- Molluscum contagiosum is a benign (not dangerous) bumpy skin infection caused by a virus.
- Molluscum contagiosum is spread from person to person during contact sports, sex, or sharing towels with someone who has it.
- Do NOT scratch or pick at the bumps. See your health care provider.
Molluscum contagiosum is a common skin infection caused by a virus. It’s annoying, but not dangerous. Anyone can get it, but it’s most common among children who are 1-10 years old, people who are sexually active, and people who have trouble fighting off infection.
How is molluscum contagiosum spread?
Molluscum contagiosum is passed from one area of the body to another by scratching and from one person to another by direct skin-to-skin contact with an infected person’s bumps or by having contact with an object that has the virus on it. It’s important not to itch or scratch at the bumps to prevent further spread and prevent secondary bacterial infection. The virus is spread:
The virus is spread:
- During any type of skin to skin contact such as sexual activity, contact sports, or other activity that involves touching the bumps of an infected person.
- Through contact with a towel, washcloth, bed sheets, clothing or something else that has the virus on it.
- To other parts of an infected person’s body by scratching the bumps.
What are the symptoms of molluscum contagiosum?
Molluscum contagiosum first appears as very small (about 1/8 inch across), smooth, round, pearly bumps. The bumps are hard with a dimple in the middle. They are the color of your flesh, pink, or white, and they are usually no bigger than the size of a pencil eraser. You may see them on or around the pubic area, on the stomach, or inner thighs or anywhere on the body except the palms of your hands or the bottom of your feet. There may be one or two bumps or 10 to 20 or more than 50. Most people have a small group of bumps. The bumps are usually not painful or itchy but they can become red, swollen, uncomfortable and even itchy if they become infected. However, redness and soreness can also mean that they are healing naturally.
Most often the bumps resolve on their own without scarring. However, the most common complication is secondary infection by bacteria. These secondary infections can be particularly problematic for people who are immunocompromised, such as people who have HIV/AIDS.
When do the bumps appear?
The symptoms of molluscum contagiosum usually appear within 2-6 weeks after coming in contact with the virus.
How is molluscum contagiosum diagnosed?
The molluscum contagiosum bumps or rash can look like other skin conditions therefore, if you have symptoms, you should make an appointment with your health care provider, who can look at the bumps and make a diagnosis.
How is molluscum contagiosum treated?
Molluscum contagiosum bumps will usually go away on their own, but it may take several months.

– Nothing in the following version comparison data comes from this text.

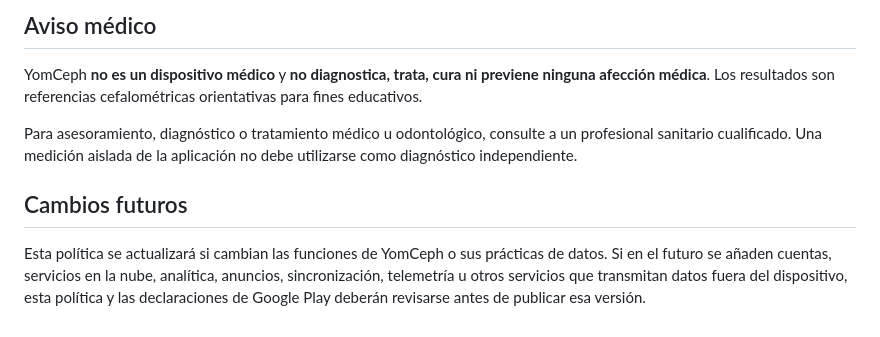
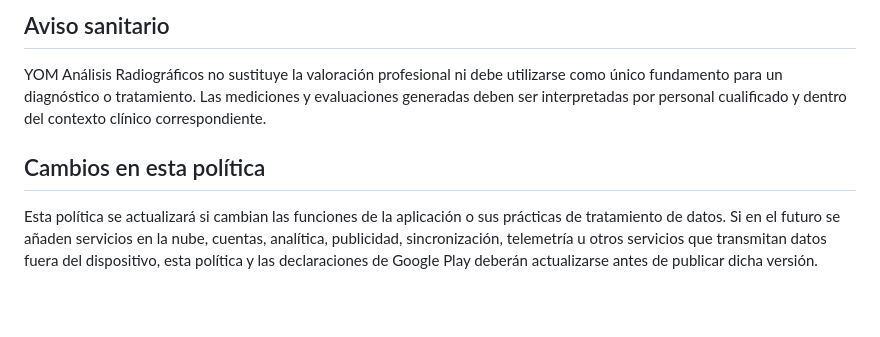
Before and after one commit to yomismtz/-ngulos-cefalometricos, a Markdown page: PRIVACY_POLICY.md, the part around one of its changes. Rendered like a GitHub page; blank space fills up the shorter version.

```diff
--- a/PRIVACY_POLICY.md
+++ b/PRIVACY_POLICY.md
@@ -72,10 +70,8 @@ YomCeph está orientada principalmente a estudiantes universitarios y adultos en
 
-## Aviso médico
+## Aviso sanitario
 
-YomCeph **no es un dispositivo médico** y **no diagnostica, trata, cura ni previene ninguna afección médica**. Los resultados son referencias cefalométricas orientativas para fines educativos.
+YOM Análisis Radiográficos no sustituye la valoración profesional ni debe utilizarse como único fundamento para un diagnóstico o tratamiento. Las mediciones y evaluaciones generadas deben ser interpretadas por personal cualificado y dentro del contexto clínico correspondiente.
 
-Para asesoramiento, diagnóstico o tratamiento médico u odontológico, consulte a un profesional sanitario cualificado. Una medición aislada de la aplicación no debe utilizarse como diagnóstico independiente.
+## Cambios en esta política
 
-## Cambios futuros
-
-Esta política se actualizará si cambian las funciones de YomCeph o sus prácticas de datos. Si en el futuro se añaden cuentas, servicios en la nube, analítica, anuncios, sincronización, telemetría u otros servicios que transmitan datos fuera del dispositivo, esta política y las declaraciones de Google Play deberán revisarse antes de publicar esa versión.
+Esta política se actualizará si cambian las funciones de la aplicación o sus prácticas de tratamiento de datos. Si en el futuro se añaden servicios en la nube, cuentas, analítica, publicidad, sincronización, telemetría u otros servicios que transmitan datos fuera del dispositivo, esta política y las declaraciones de Google Play deberán actualizarse antes de publicar dicha versión.
```
Also changed, not shown: other parts of PRIVACY_POLICY.md (+34 -36 lines).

Treatment shortens how long you have them. If you have bumps on or near your genital area including your vagina, vulva, inner thighs, buttocks, anus and you’re sexually active; you may want to be treated to help prevent spreading the virus to your sexual partner(s). Side effects of treatment may include: pain, irritation and possible scarring.
- Freezing the bumps (cryotherapy) or laser therapy by a health care provider
- Scraping the bumps (curettage) A health care provider uses a small tool called a “curette” to scrape the bumps. Never do this yourself as you can cause scarring.
- Special cream or liquid prescribed or applied by a health care provider, is applied directly to the bumps.
Is there anything I can do to prevent others from coming in contact with my skin (bumps)?
Yes. It’s important to keep the bumps clean and covered with either a watertight bandage or with clothing if you know you’ll be coming in contact with others (during contact sports or sharing equipment). This will lower the chance of spreading the molluscum infection to others. Remember: Don’t share personal items such as towels and clothing, be careful not to shave near the bump(s), and don’t pick or scratch them, and avoid swimming in a pool with others while the bumps are present. You may uncover the bandage(s) when there is no risk you will have skin to skin contact with others.
If you’re concerned about molluscum contagiosum, here’s a tip on how to bring it up with your health care provider: “I have weird bumps and sores that look almost like pimples. What are they?”